There was much (okay, maybe just some) concern raised last week over the issue of whether or not ASUCD should use school funds to fund Safeboats, something ultimately designed to act as a raging First Aid kit for the little drunk college coeds on Lake Shasta. I kind of doubt that anyone was actually against the idea, they just didn‘t want to support a weekend of extreme drunkenness and dangerous activity.
I argue that it‘s not what houseboats is about – hell, it is both those things, but it‘s also something of an ethnographical field study. You can actually observe things while witnessing thousands of drunks running loose on an island. I say drunks because there weren‘t just college students there. Some bachelor party dudes gave me a cigar and some 40-year-old women may or may not have roofied my friend (she‘s fine, no worries).
You‘ve all read Lord of the Flies, I‘m sure, and if you haven‘t, I can tell you that you‘re not missing out on much except for a bunch of English schoolboys being left on their own to survive in the wild. They pretty much go batshit crazy and start killing each other. It wasn‘t that brutal, but me and some peeps I know made some observations about how this trip brought out the animal in everyone.
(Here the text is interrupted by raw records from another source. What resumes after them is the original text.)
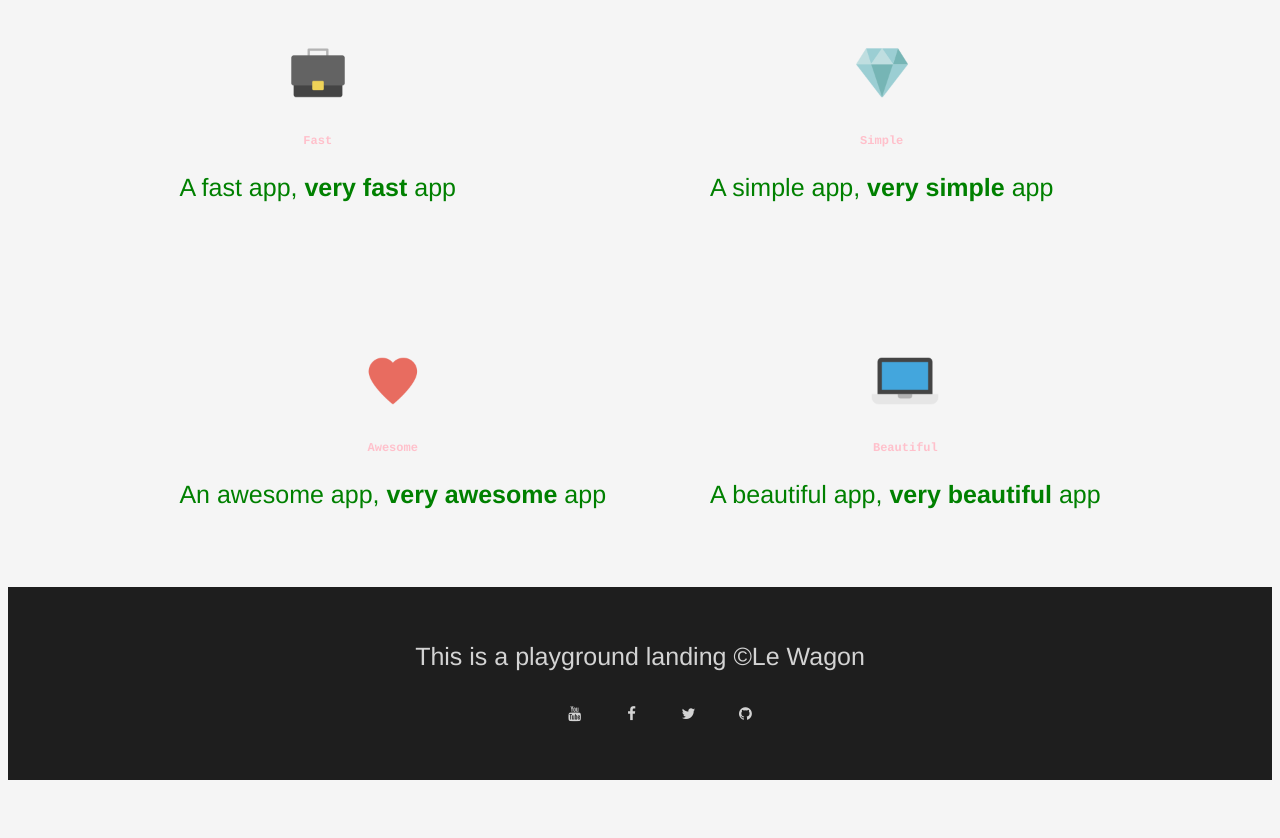
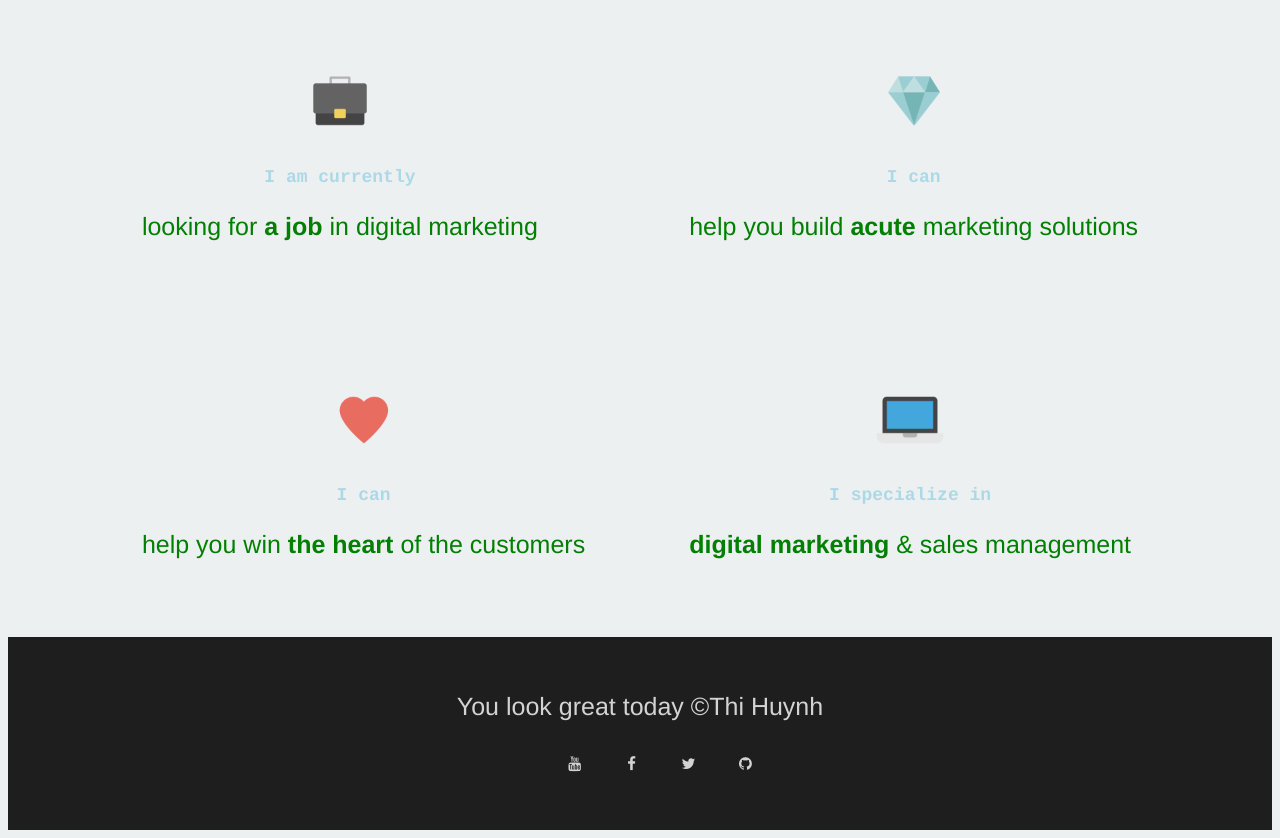
Before and after one commit to kimngaan/kimngaan.github.io, a PHP site: page / in a window 1280 px wide. Shown: the part 685-1523 px from the top of the page. Before the commit the page ends 1465 px from the top, so only its background shows below. Run offline with PHP 8.4, Linux system fonts and the light colour scheme; some libraries are stand-ins or nearby versions.

Commit message:
6th commit

```diff
--- a/index.html
+++ b/index.html
@@ -10,10 +10,12 @@
   </head>
   <body>
     <div id="banner">
-    <h1>My playground landing page</h1>
-    <p>This is my first try ^^</p>
+    <div id="seethrough">
+    <h1>Hello, I am Thi</h1>
+    <p>This is my personal landing page <br> </p>
+  </div>
     <p>
-      <a href="#">Start now</a>
+      <a href="#">Scroll down for more</a>
     </p>
     </div>
 
@@ -22,15 +24,15 @@
     <td>
         <div class="col-xs-12 col-sm-6 col-md-3 card">
           <img src="images/briefcase.png" alt="picture description" width="100">
-          <h2>Fast</h2>
-          <p>A fast app, <strong>very fast</strong> app</p>
+          <h2>I am currently</h2>
+          <p>looking for <strong> a job</strong> in digital marketing</p>
         </div>
     </td>
     <td>
         <div class="col-xs-12 col-sm-6 col-md-3 card">
           <img src="images/diamond.png" alt="picture description" width="100">
-          <h2>Simple</h2>
-          <p>A simple app, <strong>very simple</strong> app</p>
+          <h2>I can</h2>
+          <p>help you build <strong>acute </strong>marketing solutions </p>
         </div>
     </td>
     </tr>
@@ -38,22 +40,22 @@
       <td>
         <div class="col-xs-12 col-sm-6 col-md-3 card">
           <img src="images/heart.png" alt="picture description" width="100">
-          <h2>Awesome</h2>
-          <p>An awesome app, <strong>very awesome</strong> app</p>
+          <h2>I can </h2>
+          <p>help you win <strong>the heart </strong> of the customers</p>
         </div>
       </td>
       <td>
         <div class="col-xs-12 col-sm-6 col-md-3 card">
           <img src="images/laptop.png" alt="picture description" width="100">
-          <h2>Beautiful</h2>
-          <p>A beautiful app, <strong>very beautiful</strong> app</p>
+          <h2>I specialize in</h2>
+          <p><strong>digital marketing</strong> & sales management </p>
         </div>
       </td>
     </tr>
   </table>
 
       <div id="footer">
-      <p>This is a playground landing ©Le Wagon</p>
+      <p>You look great today ©Thi Huynh</p>
       <ul class="footer">
         <li><a href="#"><i class="fa fa-youtube"></i></a></li>
         <li><a href="#"><i class="fa fa-facebook"></i></a></li>
--- a/style.css
+++ b/style.css
@@ -1,6 +1,6 @@
 /* style.css */
 body{
-  background: rgb(245,245,245);
+  background: #ecf0f1;
   background-size: cover;
   color: green;
   font-size: 25px;
@@ -14,9 +14,9 @@ h1{
 }
 h2 {
   font-family: Courier;
-  color: pink;
+  color: lightblue;
   font-weight: bold;
-  font-size: 12px;
+  font-size: 18px;
   text-align: center;
 }
 
@@ -44,15 +44,25 @@ a:hover {
   color: white;
   text-shadow: 1px 1px 5px black;
 }
+
+#seethrough {
+  background-image: linear-gradient(rgba(0, 0, 0, 0.1), rgba(0, 0, 0, 0.1));
+}
 #banner h1 {
   color: white;
   font-size: 50px;
+  text-shadow: 0px 3px 0px #968f7c,
+                0px 14px 10px rgba(0,0,0,0.25),
+                0px 24px 2px rgba(0,0,0,0.1),
+                0px 34px 30px rgba(0,0,0,0.1);
+
 }
 #banner p {
   color: white;
   opacity: 0.8;
-  font-size: 30px;
+  font-size: 27px;
   font-weight: lighter;
+  padding-bottom: 20px;
 }
 
 .card{
```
In fact, the one notable wave of guilt I felt was when a family made the mistake of driving by the clusterfuck of college kids in the middle of the lake. I‘m sure that to them we all really did look like animals chugging beer out of Flabongos.
For one thing, you get pretty scrappy when your resources are limited. You do what you have to do. When your food starts running low, you start hoarding it in your pillowcase. When you start to run out of beer, you switch to rum. When your boat gets confiscated because people were taking an octabong on it while the EMTs came in to clean up some blood, you put all your stuff in a little knapsack and set up housing in the woods with a hammock for a bed. When you pirate another boat and yours takes off without you, you jump in the water and Michael Phelps it back where you need to go. There‘s no such thing as hesitation.
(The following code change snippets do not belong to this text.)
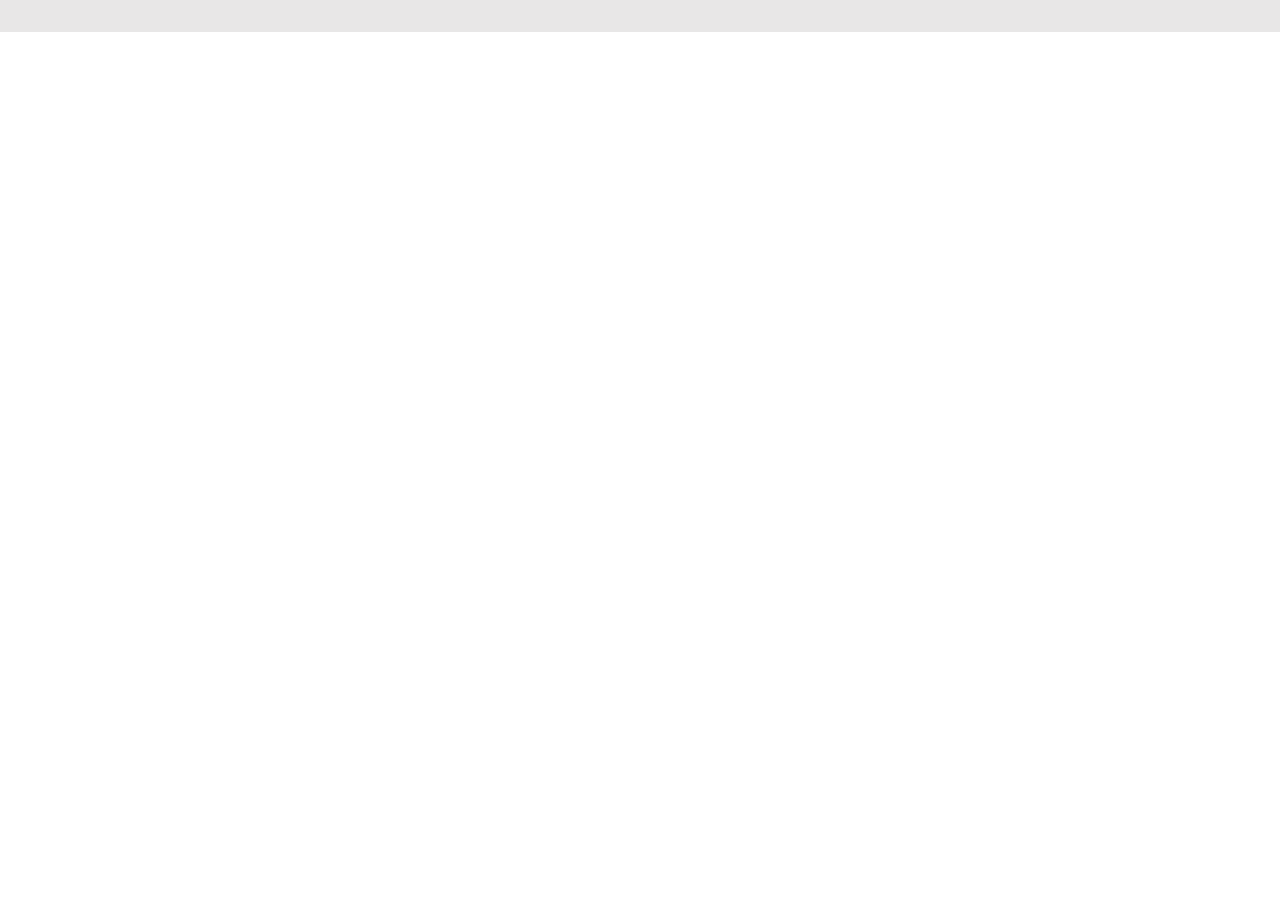
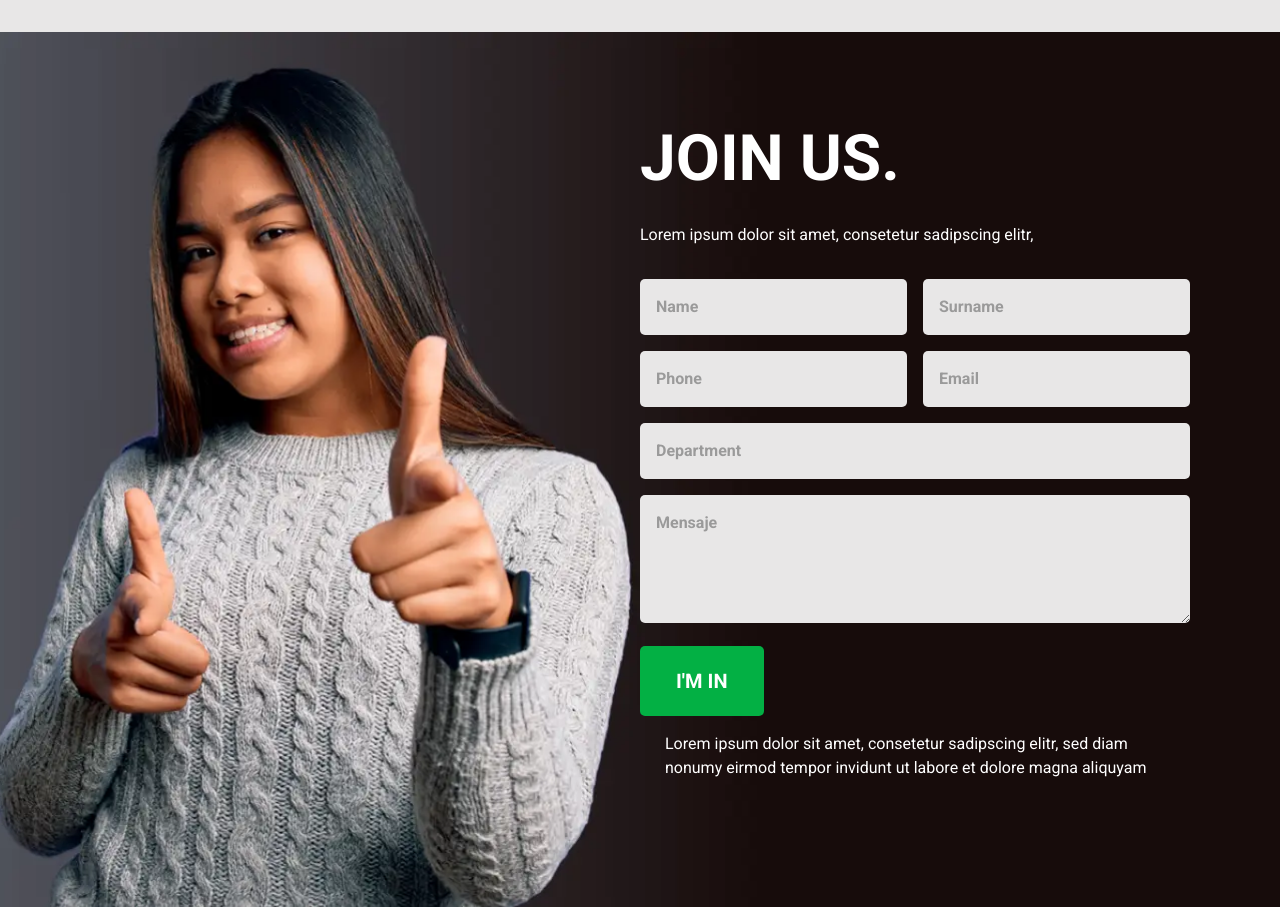
Before and after one commit to YoimelDev/Frontend-React-Test, a React (Vite) app: page / in a window 1280 px wide. Shown: the part 3860-4767 px from the top of the page. Before the commit the page ends 3892 px from the top, so only its background shows below. Built offline with nearby package versions, Linux system fonts and the light colour scheme.

Commit message:
feat: Add JoinUs component and styles

```diff
--- a/src/App.tsx
+++ b/src/App.tsx
@@ -1,5 +1,5 @@
 // Components
-import { TimeCountDown, Header, Hero, SocialMedia } from '@/components'
+import { TimeCountDown, Header, Hero, SocialMedia, JoinUs } from '@/components'
 
 // Images
 import pic1 from '@/assets/images/Pic1.webp'
@@ -203,6 +203,8 @@ const App = () => {
 						</div>
 					</div>
 				</section>
+
+				<JoinUs />
 			</main>
 		</>
 	)
--- a/src/assets/scss/components/_index.scss
+++ b/src/assets/scss/components/_index.scss
@@ -6,3 +6,4 @@
 @import 'learn';
 @import 'horizon';
 @import 'latestVideos';
+@import 'joinUs';
--- /dev/null
+++ b/src/assets/scss/components/_joinUs.scss
@@ -0,0 +1,83 @@
+.joinUs {
+    position: relative;
+    display: flex;
+
+    .joinUs__image {
+        position: absolute;
+        top: 0;
+        left: 0;
+        width: 100%;
+        height: 100%;
+        object-fit: cover;
+        z-index: -1;
+
+        img {
+            width: 100%;
+            height: 100%;
+            object-fit: cover;
+        }
+    }
+
+    & > div {
+        flex: 1;
+    }
+
+    .joinUs__form {
+        flex: 1;
+        padding: 95px 0;
+
+        h2 {
+			margin-bottom: 2rem;
+			font-size: 4rem;
+			font-weight: 700;
+			line-height: 1;
+			color: white;
+		}
+
+		p {
+            margin-bottom: 2rem;
+			max-width: 500px;
+			font-size: 1rem;
+			font-weight: 400;
+			color: white;
+		}
+
+        .joinUs__form__container {
+            display: grid;
+            grid-template-columns: 1fr 1fr;
+            gap: 1rem;
+            max-width: 550px;
+
+            .joinUs__form__input {
+                width: 100%;
+
+                input,
+                textarea {
+                    width: 100%;
+                    padding: 1rem;
+                    font-size: 1rem;
+                    font-weight: 400;
+                    color: $gray_dark;
+                    background-color: $gray_light;
+                    border: none;
+                    border-radius: 5px;
+
+                    &::placeholder {
+                        color: $gray_dark;
+                        font-weight: 700;
+                    }
+                }
+            }
+
+            .joinUs__form__input:nth-child(5),
+            .joinUs__form__input:nth-child(6),
+            p {
+                grid-column: 1/3;
+            }
+
+            p {
+                margin-inline: auto;
+            }
+        }
+    }
+}
--- /dev/null
+++ b/src/components/JoinUs/JoinUs.tsx
@@ -0,0 +1,96 @@
+import join_us from '@/assets/images/join_us.webp'
+
+export const JoinUs = () => {
+	return (
+		<section className="joinUs">
+			<picture className="joinUs__image">
+				<img src={join_us} loading="lazy" alt="Imagen" />
+			</picture>
+
+			<div></div>
+
+			<form className="joinUs__form">
+				<header>
+					<h2>JOIN US.</h2>
+					<p>
+						Lorem ipsum dolor sit amet, consetetur sadipscing elitr,
+					</p>
+				</header>
+
+				<div className="joinUs__form__container">
+					{/* name */}
+					<div className="joinUs__form__input">
+						<input
+							type="text"
+							id="name"
+							name="name"
+							placeholder="Name"
+						/>
+					</div>
+
+					{/* surname */}
+					<div className="joinUs__form__input">
+						<input
+							type="text"
+							id="surname"
+							name="surname"
+							placeholder="Surname"
+						/>
+					</div>
+
+					{/* phone*/}
+					<div className="joinUs__form__input">
+						<input
+							type="tel"
+							id="phone"
+							name="phone"
+							placeholder="Phone"
+						/>
+					</div>
+
+					{/* email */}
+					<div className="joinUs__form__input">
+						<input
+							type="email"
+							id="email"
+							name="email"
+							placeholder="Email"
+						/>
+					</div>
+
+					{/* derpartment */}
+					<div className="joinUs__form__input">
+						<input
+							type="text"
+							id="derpartment"
+							name="derpartment"
+							placeholder="Department"
+						/>
+					</div>
+
+					{/* message */}
+					<div className="joinUs__form__input">
+						<textarea
+							id="message"
+							name="message"
+							placeholder="Mensaje"
+                            rows={4}
+						/>
+					</div>
+
+					<div className="joinUs__form__button">
+						<button className="btn">I'M IN</button>
+					</div>
+
+                    <p className="joinUs__form__text">
+                        Lorem ipsum dolor sit amet, consetetur sadipscing elitr, sed
+                        diam nonumy eirmod tempor invidunt ut labore et dolore magna
+                        aliquyam
+                    </p>
+				</div>
+
+
+			</form>
+		</section>
+	)
+}
--- /dev/null
+++ b/src/components/JoinUs/index.ts
@@ -0,0 +1 @@
+export * from './JoinUs';
--- a/src/components/index.ts
+++ b/src/components/index.ts
@@ -1,6 +1,7 @@
-export * from './TimeCountDown';
 export * from './Header/Header';
 export * from './Hero/Hero';
 export * from './Icons/AccessPointIcon';
 export * from './Icons/PlayerPlayIcon';
+export * from './JoinUs/JoinUs';
 export * from './SocialMedia/SocialMedia';
+export * from './TimeCountDown/TimeCountDown';
```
One of my friends in Davis swears by the statement that people who go to the gym everyday are either gay or sexually frustrated. Houseboats is like one humongous mating ritual. To avoid uninvited sexual assault, as opposed to invited sexual assault, I simply wrote “Stage 5 Clinger“ on my arm. You can literally get picked up just by walking down the island. But those who can‘t fork opt to fight. Hence the rock fight that I‘m very sad to have missed.
There‘s always a moment of still silence right before the sun comes up. It‘s a little after everyone passes out and right after their friends finish drawing dicks all over them with Sharpies that a slight peace drifts over the lake. This is the time when you can actually enjoy living up the great outdoors. Ish.
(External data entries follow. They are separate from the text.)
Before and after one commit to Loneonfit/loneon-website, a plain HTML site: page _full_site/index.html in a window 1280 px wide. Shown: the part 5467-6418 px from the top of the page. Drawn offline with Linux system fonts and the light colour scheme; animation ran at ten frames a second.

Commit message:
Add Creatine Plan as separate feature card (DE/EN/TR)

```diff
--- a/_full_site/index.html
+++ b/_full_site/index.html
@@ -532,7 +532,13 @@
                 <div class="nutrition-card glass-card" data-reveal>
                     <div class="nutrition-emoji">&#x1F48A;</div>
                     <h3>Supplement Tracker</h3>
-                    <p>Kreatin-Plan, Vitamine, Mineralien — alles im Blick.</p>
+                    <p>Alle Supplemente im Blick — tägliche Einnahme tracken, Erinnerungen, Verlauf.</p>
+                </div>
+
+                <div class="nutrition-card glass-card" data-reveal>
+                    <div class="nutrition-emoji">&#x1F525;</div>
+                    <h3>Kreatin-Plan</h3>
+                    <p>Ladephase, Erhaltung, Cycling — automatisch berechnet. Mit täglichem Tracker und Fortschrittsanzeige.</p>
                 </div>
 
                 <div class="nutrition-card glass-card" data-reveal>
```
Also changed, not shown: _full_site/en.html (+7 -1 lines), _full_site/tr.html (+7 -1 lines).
Despite the savageness of everything, in a strange way we were all more civil to each other in a weird kind of way. If ever there was someone whom you‘ve passed on campus everyday of your life, looked at, known who they are, but not said anything, this was the place to become their new best friend. Like that one dude who kept muttering “You‘re so cute“ while on the verge of falling into my boobs. I remedied that social disaster by yelling “Peace homes!” and booking it off the boat on a waterslide.
There‘s only one real rule on houseboats, which is simply to not die. Other than that, it‘s pretty much an “anything goes“ world, and it‘s extremely liberating. I‘m not gonna lie, the return to reality has been a bit of a drag. Sure, I got to shower the Lake Shasta sewage off me and finally put some hydrogen peroxide on my battle scars, but I‘m gonna miss not having to wear real clothes and dining with Captain Morgan for breakfast in the mornings. More than you can imagine.
MICHELLE RICK is amazingly not sick of “I‘m on a Boat.“ Share your plethora of stories at firstname.lastname@example.org.